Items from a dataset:
----

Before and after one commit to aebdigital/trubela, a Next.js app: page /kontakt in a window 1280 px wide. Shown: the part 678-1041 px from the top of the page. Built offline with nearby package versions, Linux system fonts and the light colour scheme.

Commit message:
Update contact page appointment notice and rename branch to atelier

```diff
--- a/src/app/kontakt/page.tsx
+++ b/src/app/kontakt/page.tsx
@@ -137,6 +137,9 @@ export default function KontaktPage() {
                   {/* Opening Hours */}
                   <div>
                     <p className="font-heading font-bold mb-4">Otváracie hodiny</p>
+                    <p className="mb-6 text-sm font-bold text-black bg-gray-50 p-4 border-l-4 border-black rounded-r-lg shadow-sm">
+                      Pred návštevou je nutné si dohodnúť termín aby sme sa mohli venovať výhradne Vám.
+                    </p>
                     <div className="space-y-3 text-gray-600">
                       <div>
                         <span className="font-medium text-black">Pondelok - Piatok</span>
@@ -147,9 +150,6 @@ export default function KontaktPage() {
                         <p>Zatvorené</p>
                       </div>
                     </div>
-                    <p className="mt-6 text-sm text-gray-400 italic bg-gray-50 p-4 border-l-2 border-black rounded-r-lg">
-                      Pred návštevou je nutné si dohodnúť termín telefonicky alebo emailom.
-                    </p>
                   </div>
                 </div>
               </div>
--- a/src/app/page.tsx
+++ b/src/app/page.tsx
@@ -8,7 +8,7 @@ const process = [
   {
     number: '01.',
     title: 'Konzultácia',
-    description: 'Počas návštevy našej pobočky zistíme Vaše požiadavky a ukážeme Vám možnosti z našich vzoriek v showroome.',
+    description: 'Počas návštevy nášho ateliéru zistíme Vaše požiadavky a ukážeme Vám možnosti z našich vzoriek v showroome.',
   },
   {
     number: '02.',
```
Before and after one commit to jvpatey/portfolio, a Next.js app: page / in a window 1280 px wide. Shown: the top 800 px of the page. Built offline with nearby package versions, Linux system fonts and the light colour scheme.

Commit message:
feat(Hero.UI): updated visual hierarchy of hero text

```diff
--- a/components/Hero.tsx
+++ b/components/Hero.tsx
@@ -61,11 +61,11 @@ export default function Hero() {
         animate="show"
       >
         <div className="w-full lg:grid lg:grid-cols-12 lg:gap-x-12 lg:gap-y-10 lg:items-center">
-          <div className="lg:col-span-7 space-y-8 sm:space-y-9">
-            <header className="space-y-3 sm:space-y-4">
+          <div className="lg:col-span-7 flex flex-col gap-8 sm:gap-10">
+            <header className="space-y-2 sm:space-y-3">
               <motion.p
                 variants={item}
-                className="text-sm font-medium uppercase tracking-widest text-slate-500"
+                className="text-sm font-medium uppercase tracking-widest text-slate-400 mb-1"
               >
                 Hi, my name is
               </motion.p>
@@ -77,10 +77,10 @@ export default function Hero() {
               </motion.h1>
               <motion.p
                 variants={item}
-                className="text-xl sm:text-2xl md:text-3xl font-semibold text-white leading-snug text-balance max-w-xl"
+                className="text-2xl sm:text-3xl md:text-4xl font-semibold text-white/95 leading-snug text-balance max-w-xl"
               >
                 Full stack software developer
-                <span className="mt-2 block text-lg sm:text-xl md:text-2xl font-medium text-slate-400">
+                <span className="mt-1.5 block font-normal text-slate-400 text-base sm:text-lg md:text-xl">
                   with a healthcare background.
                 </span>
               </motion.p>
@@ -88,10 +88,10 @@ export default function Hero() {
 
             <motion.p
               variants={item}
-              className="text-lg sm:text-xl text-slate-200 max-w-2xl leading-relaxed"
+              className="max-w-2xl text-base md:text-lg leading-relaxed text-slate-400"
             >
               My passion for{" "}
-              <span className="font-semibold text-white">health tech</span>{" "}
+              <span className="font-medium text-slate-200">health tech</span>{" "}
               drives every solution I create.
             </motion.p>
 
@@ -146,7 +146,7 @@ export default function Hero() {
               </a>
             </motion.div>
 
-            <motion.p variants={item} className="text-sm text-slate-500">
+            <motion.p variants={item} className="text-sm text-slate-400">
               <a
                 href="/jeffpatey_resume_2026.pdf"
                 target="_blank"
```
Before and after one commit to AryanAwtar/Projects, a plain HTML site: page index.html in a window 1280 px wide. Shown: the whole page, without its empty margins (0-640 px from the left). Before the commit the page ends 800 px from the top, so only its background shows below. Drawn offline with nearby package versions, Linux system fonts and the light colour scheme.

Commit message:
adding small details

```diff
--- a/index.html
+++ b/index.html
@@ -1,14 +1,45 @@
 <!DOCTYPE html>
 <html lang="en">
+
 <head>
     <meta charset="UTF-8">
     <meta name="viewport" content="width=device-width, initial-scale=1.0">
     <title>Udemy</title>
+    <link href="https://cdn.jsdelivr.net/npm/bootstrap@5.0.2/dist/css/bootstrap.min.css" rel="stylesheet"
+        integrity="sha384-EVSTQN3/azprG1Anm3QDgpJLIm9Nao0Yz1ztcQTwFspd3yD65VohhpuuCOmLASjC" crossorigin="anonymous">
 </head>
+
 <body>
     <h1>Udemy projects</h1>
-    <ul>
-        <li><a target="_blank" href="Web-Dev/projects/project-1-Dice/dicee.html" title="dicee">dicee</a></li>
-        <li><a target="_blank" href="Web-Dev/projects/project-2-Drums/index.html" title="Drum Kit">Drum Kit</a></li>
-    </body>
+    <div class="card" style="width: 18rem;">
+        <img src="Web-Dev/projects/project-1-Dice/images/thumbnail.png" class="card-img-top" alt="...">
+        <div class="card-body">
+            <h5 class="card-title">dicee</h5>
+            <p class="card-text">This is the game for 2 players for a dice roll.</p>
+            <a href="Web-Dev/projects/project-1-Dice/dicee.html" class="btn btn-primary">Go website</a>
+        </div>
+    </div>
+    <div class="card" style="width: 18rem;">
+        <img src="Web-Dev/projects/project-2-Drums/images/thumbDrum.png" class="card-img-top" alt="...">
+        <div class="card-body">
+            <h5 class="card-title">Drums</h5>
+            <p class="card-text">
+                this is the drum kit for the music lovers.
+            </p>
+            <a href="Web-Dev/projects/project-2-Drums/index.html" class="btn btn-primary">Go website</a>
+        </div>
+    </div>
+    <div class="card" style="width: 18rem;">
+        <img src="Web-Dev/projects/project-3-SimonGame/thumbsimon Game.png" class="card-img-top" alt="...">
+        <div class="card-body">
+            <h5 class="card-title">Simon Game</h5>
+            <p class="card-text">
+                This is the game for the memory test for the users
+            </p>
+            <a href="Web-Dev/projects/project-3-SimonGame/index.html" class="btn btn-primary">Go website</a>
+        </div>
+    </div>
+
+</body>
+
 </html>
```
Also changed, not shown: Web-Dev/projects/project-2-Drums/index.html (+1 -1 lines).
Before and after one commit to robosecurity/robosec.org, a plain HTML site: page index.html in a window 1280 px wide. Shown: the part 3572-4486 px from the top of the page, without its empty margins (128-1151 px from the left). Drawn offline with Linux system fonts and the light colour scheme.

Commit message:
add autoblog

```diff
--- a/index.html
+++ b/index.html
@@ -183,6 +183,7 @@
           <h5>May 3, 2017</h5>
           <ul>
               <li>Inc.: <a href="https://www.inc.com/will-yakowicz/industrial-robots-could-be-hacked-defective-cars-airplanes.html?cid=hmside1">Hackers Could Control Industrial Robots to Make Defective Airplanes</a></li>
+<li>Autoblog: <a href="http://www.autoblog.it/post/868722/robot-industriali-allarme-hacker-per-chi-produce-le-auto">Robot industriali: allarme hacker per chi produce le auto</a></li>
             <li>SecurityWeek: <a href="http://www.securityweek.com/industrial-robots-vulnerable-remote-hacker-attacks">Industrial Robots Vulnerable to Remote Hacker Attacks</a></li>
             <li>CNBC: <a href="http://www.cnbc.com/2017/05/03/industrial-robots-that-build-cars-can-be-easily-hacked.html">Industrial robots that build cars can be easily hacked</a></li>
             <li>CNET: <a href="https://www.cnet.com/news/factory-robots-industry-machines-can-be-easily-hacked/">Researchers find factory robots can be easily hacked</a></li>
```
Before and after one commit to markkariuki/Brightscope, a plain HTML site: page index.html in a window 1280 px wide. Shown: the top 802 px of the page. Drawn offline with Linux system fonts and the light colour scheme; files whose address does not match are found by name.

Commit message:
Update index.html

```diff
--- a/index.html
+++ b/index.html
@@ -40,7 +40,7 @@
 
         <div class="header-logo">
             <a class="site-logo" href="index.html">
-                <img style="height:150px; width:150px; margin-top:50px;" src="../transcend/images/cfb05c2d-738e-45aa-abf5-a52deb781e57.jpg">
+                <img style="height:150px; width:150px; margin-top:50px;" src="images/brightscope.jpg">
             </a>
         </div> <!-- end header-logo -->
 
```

----

▶ _The problem_
Go through the entries. Report every line that contains the word "variants".

▶ _Output of the exercise_
                 variants={item}
                 variants={item}
               variants={item}
-            <motion.p variants={item} className="text-sm text-slate-500">
+            <motion.p variants={item} className="text-sm text-slate-400">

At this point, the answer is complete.